‘A new way of doing research’: Indigenous communities and U of A allies partner to support family, women and children’s well-being
Showing moms-to-be how to sew a moss bag, a pair of tiny beaver fur mitts or a ribbon blanket for their babies, Elder Beverly Tourangeau’s heart lifts.
As they journey into parenthood guided by traditional Indigenous knowledge, she sees how the young women in her northern Alberta community of Fort Chipewyan light up as they reconnect with their cultures.
“They are so proud that they sewed something for their baby. You can just see it in their faces, hear it in their voices, and I know it is something they are going to keep and pass on,” says Tourangeau, a member of the Athabasca Chipewyan First Nation.
That meaningful experience is just one way she and other elders have been guiding Indigenous families for the past five years, through a mentorship program co-designed by the Fort Chipewyan community and University of Alberta health researchers.
Called the Elders Mentoring Program, it also helps expecting families access support as they leave their remote communities in the Regional Municipality of Wood Buffalo to give birth at the nearest hospitals in Fort McMurray or Edmonton.
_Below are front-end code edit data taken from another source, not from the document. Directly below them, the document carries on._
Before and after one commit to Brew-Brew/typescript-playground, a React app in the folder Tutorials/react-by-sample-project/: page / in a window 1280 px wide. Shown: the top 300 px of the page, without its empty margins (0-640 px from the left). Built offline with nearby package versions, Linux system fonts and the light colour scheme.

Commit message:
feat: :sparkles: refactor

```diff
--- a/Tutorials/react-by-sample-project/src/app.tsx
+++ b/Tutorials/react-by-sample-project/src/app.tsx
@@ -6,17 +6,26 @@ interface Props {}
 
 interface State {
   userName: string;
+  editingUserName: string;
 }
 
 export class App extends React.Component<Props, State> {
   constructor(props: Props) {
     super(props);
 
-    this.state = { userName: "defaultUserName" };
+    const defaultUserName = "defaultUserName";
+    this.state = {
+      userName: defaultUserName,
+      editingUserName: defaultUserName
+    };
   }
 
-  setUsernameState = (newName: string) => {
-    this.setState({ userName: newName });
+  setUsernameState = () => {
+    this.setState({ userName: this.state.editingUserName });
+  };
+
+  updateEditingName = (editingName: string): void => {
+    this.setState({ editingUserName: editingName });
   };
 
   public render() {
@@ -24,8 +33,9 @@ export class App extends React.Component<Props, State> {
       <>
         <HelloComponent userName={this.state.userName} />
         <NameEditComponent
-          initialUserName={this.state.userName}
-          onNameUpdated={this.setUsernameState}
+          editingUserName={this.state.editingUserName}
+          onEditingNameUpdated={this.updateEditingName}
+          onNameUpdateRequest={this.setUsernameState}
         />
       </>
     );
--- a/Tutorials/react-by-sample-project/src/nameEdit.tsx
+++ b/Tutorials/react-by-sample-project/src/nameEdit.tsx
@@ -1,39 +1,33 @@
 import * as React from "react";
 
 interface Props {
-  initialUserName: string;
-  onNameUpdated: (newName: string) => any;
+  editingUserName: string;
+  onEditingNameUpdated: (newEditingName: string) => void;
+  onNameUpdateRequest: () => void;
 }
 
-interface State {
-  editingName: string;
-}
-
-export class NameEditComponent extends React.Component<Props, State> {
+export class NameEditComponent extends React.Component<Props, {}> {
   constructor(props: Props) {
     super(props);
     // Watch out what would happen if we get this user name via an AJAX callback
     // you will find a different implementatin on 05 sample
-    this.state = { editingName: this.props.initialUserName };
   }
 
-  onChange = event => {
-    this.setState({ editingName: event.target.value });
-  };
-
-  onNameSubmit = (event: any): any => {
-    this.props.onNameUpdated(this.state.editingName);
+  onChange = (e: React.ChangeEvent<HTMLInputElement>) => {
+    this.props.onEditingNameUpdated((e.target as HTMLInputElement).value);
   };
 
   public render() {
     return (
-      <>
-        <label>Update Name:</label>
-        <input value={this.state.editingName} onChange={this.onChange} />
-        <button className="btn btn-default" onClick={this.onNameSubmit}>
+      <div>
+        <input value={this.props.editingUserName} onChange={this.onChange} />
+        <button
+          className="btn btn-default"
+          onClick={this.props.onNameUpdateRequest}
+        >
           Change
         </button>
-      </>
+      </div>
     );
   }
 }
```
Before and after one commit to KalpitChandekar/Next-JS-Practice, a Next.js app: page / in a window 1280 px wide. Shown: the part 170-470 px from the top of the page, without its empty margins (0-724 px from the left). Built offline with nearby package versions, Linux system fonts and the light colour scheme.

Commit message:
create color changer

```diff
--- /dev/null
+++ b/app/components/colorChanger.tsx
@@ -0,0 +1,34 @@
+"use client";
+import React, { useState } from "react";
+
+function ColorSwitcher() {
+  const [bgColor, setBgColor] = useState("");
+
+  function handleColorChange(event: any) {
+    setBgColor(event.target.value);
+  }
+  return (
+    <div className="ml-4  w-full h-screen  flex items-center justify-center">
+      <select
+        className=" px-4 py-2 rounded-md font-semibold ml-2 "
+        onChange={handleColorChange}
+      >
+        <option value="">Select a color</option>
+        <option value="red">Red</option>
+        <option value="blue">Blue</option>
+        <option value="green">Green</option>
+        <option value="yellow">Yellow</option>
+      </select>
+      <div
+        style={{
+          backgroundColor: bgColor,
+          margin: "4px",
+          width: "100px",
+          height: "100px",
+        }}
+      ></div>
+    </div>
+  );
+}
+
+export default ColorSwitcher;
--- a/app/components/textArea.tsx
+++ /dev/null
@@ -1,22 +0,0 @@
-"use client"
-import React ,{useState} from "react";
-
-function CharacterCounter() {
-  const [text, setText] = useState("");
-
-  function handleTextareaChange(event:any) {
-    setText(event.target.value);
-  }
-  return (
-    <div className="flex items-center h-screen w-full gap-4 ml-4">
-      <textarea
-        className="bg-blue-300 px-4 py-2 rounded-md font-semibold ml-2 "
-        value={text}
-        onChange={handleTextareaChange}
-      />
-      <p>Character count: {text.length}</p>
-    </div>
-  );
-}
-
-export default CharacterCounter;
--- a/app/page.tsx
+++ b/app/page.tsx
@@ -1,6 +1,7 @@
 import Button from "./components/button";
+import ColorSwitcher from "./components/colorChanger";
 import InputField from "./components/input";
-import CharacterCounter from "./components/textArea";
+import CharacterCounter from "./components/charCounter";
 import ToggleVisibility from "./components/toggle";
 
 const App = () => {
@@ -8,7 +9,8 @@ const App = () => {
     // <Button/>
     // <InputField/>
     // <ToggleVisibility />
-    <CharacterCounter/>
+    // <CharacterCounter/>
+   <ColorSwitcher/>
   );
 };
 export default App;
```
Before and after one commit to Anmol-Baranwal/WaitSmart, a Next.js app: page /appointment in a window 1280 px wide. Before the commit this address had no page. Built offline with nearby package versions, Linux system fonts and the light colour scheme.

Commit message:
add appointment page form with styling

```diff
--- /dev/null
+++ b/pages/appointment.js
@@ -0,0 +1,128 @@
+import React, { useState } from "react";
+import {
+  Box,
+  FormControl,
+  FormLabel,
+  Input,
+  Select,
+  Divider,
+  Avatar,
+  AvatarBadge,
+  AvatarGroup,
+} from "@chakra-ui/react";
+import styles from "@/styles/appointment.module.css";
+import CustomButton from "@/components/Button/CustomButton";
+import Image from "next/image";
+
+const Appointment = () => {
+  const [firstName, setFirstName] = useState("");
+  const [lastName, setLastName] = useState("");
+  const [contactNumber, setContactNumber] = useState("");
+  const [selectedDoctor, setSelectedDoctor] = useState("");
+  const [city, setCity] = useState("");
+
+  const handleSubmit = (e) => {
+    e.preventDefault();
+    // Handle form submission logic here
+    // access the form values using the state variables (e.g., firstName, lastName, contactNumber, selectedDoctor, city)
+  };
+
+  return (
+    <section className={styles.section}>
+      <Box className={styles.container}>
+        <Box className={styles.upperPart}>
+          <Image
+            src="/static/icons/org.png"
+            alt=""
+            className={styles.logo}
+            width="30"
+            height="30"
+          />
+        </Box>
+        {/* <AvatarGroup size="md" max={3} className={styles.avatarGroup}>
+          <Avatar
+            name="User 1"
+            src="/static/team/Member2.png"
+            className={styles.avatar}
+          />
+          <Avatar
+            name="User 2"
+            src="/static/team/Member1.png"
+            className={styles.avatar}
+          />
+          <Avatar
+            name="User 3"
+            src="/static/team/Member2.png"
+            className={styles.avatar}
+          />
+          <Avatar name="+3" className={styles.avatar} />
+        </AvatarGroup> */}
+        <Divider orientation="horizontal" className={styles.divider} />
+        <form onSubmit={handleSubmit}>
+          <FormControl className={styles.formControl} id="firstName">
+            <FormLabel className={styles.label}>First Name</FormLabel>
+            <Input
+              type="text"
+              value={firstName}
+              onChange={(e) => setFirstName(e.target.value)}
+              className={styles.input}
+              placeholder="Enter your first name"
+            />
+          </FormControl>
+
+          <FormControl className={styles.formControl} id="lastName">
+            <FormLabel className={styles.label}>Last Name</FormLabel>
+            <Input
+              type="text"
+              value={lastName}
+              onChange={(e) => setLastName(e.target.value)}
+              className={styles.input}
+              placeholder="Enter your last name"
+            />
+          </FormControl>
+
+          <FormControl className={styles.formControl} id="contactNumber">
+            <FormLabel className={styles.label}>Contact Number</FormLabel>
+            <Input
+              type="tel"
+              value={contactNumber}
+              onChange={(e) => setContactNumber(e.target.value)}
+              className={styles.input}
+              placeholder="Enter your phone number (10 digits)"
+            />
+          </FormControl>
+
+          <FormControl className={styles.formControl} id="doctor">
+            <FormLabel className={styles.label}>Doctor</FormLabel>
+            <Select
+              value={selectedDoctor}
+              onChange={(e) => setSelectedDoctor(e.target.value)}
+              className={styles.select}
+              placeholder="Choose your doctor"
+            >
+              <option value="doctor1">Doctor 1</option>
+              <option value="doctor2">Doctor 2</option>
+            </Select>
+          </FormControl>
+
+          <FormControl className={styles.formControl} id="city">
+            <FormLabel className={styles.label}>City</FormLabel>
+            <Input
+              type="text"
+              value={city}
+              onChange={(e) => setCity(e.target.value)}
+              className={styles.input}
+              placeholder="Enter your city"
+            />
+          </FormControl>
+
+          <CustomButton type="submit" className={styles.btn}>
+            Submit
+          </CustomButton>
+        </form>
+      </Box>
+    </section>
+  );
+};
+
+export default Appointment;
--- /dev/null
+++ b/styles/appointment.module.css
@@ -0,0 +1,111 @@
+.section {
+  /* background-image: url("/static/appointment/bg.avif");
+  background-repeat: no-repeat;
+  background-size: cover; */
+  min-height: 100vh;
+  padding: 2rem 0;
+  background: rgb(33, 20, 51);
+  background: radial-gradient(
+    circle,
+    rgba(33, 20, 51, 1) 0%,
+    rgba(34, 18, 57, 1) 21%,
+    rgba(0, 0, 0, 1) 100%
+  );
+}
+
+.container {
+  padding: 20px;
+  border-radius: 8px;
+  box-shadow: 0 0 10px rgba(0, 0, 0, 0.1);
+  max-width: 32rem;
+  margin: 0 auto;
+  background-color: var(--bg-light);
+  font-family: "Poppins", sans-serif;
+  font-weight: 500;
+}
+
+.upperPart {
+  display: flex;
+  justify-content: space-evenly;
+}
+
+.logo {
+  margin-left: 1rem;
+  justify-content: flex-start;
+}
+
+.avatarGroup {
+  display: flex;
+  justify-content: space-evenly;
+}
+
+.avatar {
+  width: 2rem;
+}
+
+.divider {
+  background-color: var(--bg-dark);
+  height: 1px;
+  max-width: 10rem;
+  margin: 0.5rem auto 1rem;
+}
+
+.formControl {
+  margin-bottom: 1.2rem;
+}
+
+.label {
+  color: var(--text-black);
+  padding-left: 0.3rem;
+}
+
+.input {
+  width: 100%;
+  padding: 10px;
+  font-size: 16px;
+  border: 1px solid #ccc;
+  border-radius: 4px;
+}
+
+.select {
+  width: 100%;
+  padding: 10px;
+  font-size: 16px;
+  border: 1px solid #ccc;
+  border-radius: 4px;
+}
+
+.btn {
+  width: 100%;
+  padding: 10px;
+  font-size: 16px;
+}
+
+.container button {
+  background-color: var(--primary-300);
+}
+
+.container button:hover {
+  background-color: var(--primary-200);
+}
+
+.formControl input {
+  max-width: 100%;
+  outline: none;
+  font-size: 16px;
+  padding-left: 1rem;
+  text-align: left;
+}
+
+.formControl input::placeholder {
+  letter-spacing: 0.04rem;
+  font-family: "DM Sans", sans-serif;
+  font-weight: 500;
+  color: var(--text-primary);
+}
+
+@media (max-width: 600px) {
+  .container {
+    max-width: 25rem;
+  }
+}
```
And when the families return home and begin to care for their babies, the elders continue to offer cultural guidance on everything from bathing to feeding.
That support builds the young women’s confidence in who they are, Tourangeau says.
“We are bringing back the old culture of the way things used to be, and that helps them in their pride as First Nations ladies.”
Now, the work of Tourangeau and her fellow workers in the program will be expanded to support moms and their families from other communities in Wood Buffalo, as part of a new long-term project focused on improving health and wellness for Indigenous families, women and children.